Data extracted from a collection:

══════════════════════════════

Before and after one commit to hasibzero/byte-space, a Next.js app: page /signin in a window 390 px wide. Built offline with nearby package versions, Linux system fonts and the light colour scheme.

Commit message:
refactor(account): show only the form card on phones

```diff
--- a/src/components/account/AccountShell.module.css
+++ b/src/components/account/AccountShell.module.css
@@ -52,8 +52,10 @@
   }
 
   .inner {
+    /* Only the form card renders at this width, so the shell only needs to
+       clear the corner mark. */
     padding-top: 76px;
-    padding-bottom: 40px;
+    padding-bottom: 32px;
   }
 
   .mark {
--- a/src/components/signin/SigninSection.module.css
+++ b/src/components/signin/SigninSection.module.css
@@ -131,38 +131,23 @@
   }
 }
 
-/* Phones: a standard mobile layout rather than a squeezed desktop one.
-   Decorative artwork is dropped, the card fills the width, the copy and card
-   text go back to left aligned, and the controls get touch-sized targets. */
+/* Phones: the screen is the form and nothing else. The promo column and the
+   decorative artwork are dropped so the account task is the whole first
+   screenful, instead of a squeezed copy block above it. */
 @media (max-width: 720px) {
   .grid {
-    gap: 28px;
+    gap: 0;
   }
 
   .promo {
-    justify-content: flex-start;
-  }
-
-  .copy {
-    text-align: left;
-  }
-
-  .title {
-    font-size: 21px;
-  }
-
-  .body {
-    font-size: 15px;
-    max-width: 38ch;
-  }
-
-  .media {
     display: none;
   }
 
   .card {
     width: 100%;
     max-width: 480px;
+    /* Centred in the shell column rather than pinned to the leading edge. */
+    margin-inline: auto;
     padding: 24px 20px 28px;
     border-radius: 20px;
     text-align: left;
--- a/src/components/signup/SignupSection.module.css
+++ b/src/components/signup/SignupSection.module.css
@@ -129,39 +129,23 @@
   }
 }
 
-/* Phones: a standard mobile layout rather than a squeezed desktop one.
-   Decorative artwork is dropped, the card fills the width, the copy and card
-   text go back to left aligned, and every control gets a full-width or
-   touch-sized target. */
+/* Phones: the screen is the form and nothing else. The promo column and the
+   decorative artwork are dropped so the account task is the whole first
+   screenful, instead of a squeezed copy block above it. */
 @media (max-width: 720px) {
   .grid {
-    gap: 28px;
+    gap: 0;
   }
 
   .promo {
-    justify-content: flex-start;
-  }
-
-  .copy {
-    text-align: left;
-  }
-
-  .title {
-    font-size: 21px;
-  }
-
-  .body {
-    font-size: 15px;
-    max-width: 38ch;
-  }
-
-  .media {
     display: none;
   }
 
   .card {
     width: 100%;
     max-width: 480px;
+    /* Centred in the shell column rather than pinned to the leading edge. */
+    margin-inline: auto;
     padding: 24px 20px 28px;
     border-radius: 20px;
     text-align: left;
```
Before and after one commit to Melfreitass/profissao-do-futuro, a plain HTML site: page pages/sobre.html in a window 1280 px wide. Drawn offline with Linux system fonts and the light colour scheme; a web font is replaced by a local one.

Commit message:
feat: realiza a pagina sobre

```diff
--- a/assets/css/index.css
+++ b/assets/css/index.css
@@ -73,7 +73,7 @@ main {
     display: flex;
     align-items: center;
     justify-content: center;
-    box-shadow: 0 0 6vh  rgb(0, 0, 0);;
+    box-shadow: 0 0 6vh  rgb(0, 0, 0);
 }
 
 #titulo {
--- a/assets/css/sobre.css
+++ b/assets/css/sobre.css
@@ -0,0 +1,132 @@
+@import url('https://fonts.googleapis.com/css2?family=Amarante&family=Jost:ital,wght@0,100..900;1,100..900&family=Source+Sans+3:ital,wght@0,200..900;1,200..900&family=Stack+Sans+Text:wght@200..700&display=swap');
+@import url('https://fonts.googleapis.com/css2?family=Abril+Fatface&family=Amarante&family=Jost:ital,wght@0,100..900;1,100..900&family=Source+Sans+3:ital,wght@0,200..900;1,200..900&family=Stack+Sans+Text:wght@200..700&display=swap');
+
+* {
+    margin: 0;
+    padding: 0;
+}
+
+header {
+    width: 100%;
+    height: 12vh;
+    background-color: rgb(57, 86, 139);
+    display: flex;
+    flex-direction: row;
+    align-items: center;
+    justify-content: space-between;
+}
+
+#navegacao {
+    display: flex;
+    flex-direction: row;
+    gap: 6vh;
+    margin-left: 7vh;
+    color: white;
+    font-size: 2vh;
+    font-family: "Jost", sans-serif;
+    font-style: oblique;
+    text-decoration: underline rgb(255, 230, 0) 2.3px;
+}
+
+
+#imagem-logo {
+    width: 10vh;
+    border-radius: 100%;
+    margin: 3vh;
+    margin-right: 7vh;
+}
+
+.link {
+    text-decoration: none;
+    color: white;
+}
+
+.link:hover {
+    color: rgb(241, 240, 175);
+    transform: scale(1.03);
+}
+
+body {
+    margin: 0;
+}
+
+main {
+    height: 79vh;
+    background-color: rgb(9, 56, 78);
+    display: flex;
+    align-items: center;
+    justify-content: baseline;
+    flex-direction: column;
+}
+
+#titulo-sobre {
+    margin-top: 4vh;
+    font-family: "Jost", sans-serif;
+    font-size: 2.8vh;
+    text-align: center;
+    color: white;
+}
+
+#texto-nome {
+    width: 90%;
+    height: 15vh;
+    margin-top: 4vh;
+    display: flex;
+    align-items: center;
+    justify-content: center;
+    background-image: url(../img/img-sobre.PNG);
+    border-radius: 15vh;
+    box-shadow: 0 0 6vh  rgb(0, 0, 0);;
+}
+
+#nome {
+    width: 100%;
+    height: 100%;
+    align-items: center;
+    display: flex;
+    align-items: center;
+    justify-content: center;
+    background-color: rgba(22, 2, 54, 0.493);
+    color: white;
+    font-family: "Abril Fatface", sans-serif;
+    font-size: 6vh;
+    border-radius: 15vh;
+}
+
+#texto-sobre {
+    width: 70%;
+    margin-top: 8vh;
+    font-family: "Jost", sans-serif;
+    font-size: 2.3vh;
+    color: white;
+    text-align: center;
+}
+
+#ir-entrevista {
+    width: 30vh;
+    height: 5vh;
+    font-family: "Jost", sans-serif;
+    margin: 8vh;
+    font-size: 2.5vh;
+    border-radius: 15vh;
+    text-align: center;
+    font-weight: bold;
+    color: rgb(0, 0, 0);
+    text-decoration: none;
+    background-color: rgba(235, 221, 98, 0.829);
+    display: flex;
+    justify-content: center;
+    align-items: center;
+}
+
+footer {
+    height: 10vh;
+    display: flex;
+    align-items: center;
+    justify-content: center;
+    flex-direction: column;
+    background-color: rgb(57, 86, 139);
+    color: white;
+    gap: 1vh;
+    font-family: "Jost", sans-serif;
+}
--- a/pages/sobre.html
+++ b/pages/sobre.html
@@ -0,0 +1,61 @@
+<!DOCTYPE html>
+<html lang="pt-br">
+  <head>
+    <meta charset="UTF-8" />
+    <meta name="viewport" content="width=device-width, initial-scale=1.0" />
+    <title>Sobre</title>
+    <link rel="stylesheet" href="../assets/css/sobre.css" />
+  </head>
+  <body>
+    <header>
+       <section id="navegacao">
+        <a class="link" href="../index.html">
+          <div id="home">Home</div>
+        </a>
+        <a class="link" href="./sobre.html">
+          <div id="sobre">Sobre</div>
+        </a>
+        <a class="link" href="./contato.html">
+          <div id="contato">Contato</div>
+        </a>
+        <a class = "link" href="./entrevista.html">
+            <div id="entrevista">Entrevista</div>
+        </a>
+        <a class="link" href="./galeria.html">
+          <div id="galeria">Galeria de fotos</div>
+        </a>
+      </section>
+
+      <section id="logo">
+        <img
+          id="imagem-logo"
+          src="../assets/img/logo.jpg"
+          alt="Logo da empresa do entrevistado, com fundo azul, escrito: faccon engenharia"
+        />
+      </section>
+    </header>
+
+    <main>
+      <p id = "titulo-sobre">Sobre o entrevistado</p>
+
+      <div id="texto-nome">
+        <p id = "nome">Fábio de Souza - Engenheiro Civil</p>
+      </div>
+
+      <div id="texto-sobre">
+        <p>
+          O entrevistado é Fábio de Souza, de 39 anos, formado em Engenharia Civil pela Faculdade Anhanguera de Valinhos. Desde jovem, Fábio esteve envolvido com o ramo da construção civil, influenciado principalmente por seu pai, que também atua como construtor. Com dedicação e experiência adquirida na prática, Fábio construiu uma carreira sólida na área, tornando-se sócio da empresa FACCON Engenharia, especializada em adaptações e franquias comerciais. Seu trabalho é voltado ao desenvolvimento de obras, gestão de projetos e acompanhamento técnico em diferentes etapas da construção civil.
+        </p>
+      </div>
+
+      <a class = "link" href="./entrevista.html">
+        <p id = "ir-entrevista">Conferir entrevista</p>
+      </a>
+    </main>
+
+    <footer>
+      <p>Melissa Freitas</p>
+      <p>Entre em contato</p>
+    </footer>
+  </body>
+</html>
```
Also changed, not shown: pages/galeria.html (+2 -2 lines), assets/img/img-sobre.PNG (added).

══════════════════════════════

The answer must consist of every line from the entries that holds the string "link".

+.link {
+.link:hover {
+    <link rel="stylesheet" href="../assets/css/sobre.css" />
+        <a class="link" href="../index.html">
+        <a class="link" href="./sobre.html">
+        <a class="link" href="./contato.html">
+        <a class = "link" href="./entrevista.html">
+        <a class="link" href="./galeria.html">
+      <a class = "link" href="./entrevista.html">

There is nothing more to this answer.